* EXERCISE PROMPT:
Return every line of the entries that includes the word "curriculum".

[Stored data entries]
- - -

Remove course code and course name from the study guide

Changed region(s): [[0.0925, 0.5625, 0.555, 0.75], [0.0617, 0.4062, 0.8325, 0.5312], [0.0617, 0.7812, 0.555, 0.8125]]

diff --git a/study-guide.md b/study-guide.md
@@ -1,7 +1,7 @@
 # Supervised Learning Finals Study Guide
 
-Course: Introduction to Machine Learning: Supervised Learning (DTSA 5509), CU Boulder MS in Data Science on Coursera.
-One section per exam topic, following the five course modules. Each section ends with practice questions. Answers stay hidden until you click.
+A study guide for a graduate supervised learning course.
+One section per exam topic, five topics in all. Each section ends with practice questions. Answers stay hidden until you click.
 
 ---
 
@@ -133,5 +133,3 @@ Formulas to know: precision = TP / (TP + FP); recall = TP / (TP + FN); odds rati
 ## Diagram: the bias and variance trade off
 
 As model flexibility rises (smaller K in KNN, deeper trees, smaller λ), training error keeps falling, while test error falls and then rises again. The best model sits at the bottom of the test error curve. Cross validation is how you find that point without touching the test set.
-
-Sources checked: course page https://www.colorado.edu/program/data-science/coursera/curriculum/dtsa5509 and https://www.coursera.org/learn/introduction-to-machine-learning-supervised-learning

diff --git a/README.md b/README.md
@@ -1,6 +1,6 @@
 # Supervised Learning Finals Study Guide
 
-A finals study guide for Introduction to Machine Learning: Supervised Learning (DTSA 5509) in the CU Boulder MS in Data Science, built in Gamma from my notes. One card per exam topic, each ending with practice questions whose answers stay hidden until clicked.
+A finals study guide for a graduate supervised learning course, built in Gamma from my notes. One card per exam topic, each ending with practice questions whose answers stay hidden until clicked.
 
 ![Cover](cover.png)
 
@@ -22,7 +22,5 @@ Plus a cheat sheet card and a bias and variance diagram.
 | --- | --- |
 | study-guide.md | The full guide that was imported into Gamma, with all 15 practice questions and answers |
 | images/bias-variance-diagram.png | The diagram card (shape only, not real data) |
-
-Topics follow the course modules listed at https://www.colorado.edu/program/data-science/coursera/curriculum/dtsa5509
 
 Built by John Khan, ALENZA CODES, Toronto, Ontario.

- - -

* WRITTEN ANSWER:
-Sources checked: course page https://www.colorado.edu/program/data-science/coursera/curriculum/dtsa5509 and https://www.coursera.org/learn/introduction-to-machine-learning-supervised-learning
-Topics follow the course modules listed at https://www.colorado.edu/program/data-science/coursera/curriculum/dtsa5509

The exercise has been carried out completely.